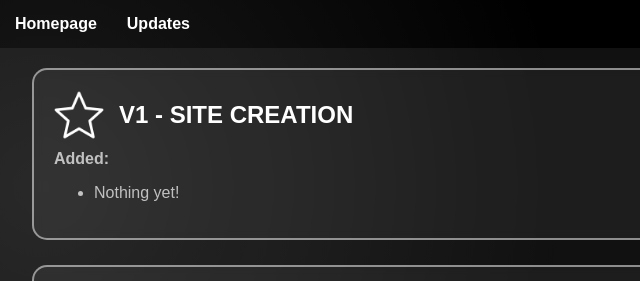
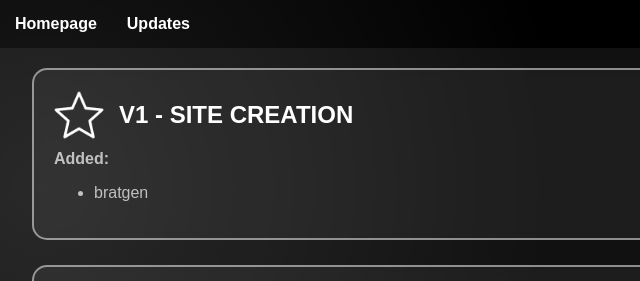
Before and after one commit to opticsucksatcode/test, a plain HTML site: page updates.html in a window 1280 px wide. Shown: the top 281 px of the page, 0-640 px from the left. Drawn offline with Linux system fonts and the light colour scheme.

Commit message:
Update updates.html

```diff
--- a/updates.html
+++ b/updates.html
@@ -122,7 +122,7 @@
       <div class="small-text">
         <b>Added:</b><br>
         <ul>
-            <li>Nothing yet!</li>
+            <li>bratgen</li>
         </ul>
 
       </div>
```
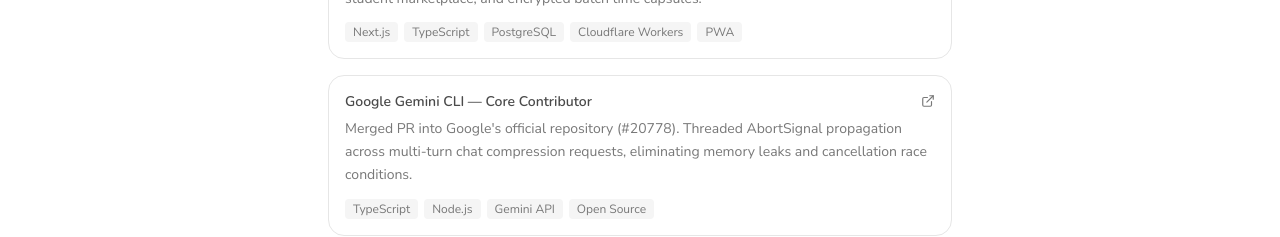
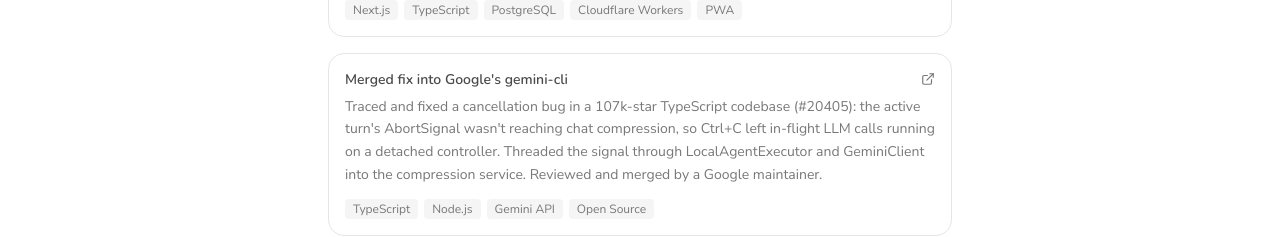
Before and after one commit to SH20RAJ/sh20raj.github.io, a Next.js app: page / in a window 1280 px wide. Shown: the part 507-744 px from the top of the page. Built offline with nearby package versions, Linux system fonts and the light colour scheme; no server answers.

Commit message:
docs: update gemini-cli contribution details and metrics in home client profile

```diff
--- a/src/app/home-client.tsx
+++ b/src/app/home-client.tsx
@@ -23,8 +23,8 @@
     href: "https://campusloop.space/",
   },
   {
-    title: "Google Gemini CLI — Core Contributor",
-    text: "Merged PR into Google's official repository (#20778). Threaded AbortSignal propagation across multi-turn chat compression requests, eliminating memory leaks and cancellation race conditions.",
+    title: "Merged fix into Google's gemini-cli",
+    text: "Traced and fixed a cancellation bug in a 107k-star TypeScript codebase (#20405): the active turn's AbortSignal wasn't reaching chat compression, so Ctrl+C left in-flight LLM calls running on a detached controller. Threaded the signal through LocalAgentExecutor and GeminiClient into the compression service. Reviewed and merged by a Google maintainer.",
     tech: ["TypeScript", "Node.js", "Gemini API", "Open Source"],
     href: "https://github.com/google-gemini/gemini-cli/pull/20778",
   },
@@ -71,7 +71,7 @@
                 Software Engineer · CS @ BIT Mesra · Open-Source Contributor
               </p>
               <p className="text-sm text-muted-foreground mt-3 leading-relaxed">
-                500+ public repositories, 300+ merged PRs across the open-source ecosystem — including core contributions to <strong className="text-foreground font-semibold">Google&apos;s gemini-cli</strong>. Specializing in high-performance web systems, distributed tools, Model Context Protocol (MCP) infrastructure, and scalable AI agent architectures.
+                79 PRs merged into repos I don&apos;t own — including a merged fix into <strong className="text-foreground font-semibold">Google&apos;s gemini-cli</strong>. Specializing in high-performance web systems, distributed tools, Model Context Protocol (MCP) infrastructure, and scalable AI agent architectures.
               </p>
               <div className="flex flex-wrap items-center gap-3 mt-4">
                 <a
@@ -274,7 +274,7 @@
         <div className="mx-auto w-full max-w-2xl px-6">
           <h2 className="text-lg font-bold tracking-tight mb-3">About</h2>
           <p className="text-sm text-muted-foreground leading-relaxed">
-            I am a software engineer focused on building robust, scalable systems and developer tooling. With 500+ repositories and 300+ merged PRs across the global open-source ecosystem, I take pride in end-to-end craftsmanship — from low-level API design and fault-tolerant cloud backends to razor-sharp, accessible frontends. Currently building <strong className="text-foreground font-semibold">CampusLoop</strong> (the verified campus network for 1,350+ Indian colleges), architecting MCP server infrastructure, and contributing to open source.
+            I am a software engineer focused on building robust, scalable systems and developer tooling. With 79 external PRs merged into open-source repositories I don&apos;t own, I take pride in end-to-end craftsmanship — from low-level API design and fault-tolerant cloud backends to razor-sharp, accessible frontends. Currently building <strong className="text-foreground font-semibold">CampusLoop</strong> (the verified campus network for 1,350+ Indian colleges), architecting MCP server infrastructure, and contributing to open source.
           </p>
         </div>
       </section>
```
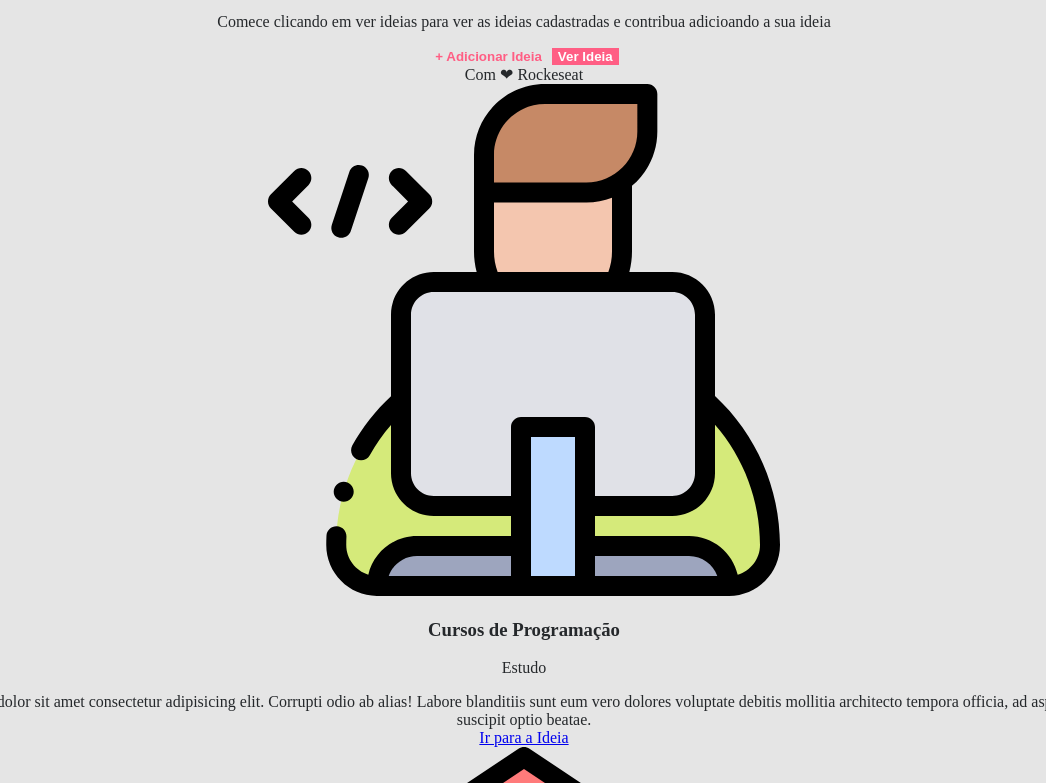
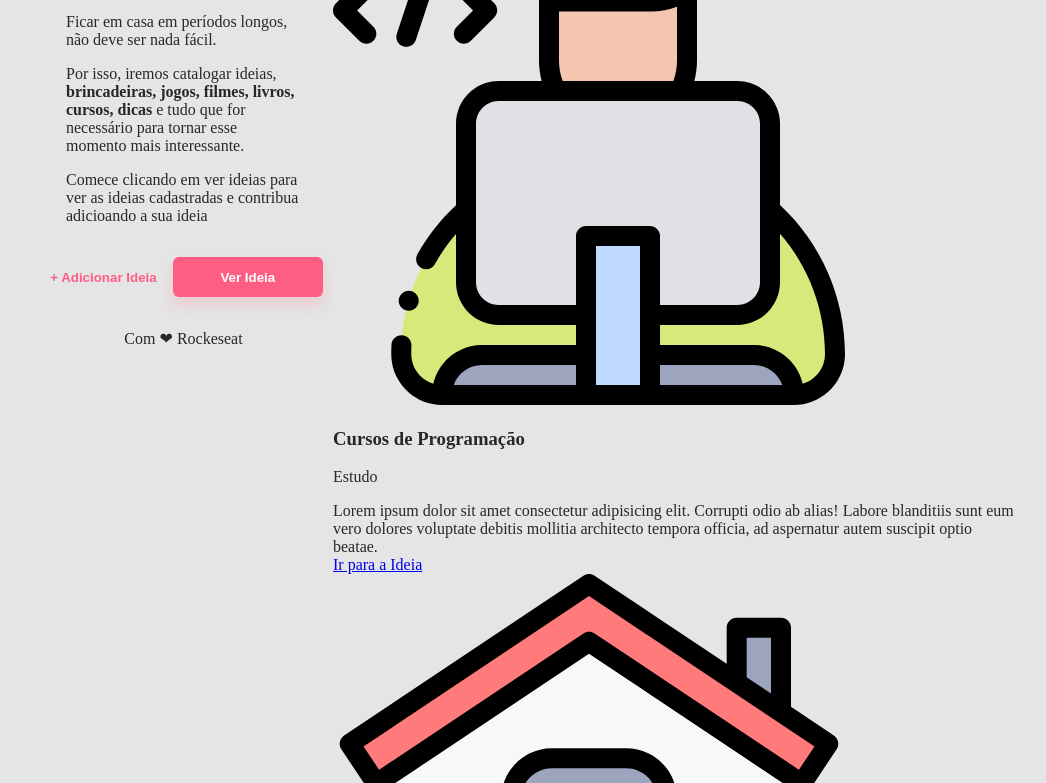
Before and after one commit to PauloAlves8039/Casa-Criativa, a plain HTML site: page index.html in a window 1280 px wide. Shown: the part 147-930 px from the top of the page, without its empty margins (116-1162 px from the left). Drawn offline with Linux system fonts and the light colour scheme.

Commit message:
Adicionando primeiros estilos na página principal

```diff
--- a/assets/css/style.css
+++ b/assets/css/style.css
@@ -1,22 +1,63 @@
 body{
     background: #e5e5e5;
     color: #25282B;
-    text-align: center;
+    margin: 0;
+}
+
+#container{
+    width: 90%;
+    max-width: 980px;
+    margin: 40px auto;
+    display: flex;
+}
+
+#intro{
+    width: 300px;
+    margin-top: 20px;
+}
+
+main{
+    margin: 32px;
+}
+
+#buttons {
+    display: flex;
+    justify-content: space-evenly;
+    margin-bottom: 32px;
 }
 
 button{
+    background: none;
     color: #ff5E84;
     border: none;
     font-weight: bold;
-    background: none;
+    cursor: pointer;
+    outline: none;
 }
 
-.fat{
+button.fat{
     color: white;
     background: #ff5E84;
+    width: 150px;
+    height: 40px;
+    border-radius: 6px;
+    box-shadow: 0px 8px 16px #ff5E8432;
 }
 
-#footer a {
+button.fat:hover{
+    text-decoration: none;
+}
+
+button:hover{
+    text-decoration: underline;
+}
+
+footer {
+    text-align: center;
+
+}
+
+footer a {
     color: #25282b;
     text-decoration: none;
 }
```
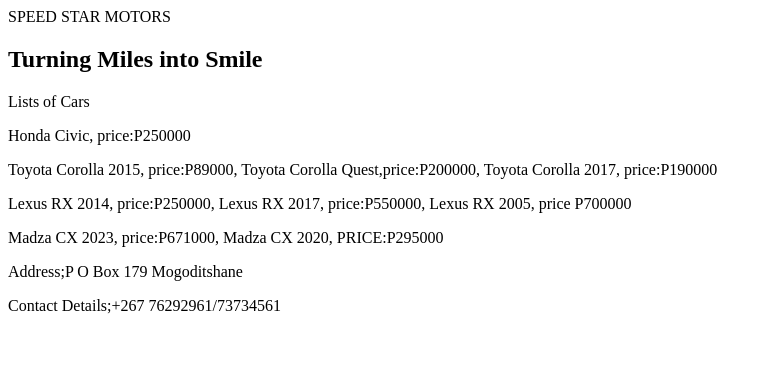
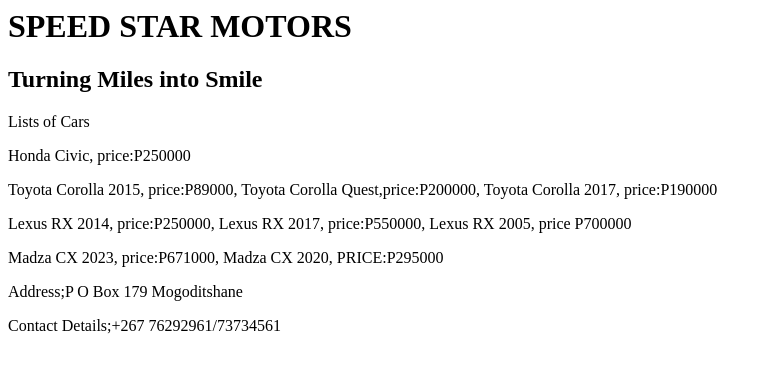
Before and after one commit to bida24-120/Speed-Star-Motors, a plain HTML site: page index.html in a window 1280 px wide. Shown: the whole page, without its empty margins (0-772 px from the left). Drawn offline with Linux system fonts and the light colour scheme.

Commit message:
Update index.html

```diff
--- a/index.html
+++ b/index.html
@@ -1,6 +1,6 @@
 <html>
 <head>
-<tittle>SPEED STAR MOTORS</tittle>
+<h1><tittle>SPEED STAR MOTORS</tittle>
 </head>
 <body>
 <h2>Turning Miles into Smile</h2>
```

....

REQUIRED WORK:
The string "color" may occur in the listing; show every line where it does.

SOLUTION:
     color: #25282B;
     color: #ff5E84;
     color: white;
     color: #25282b;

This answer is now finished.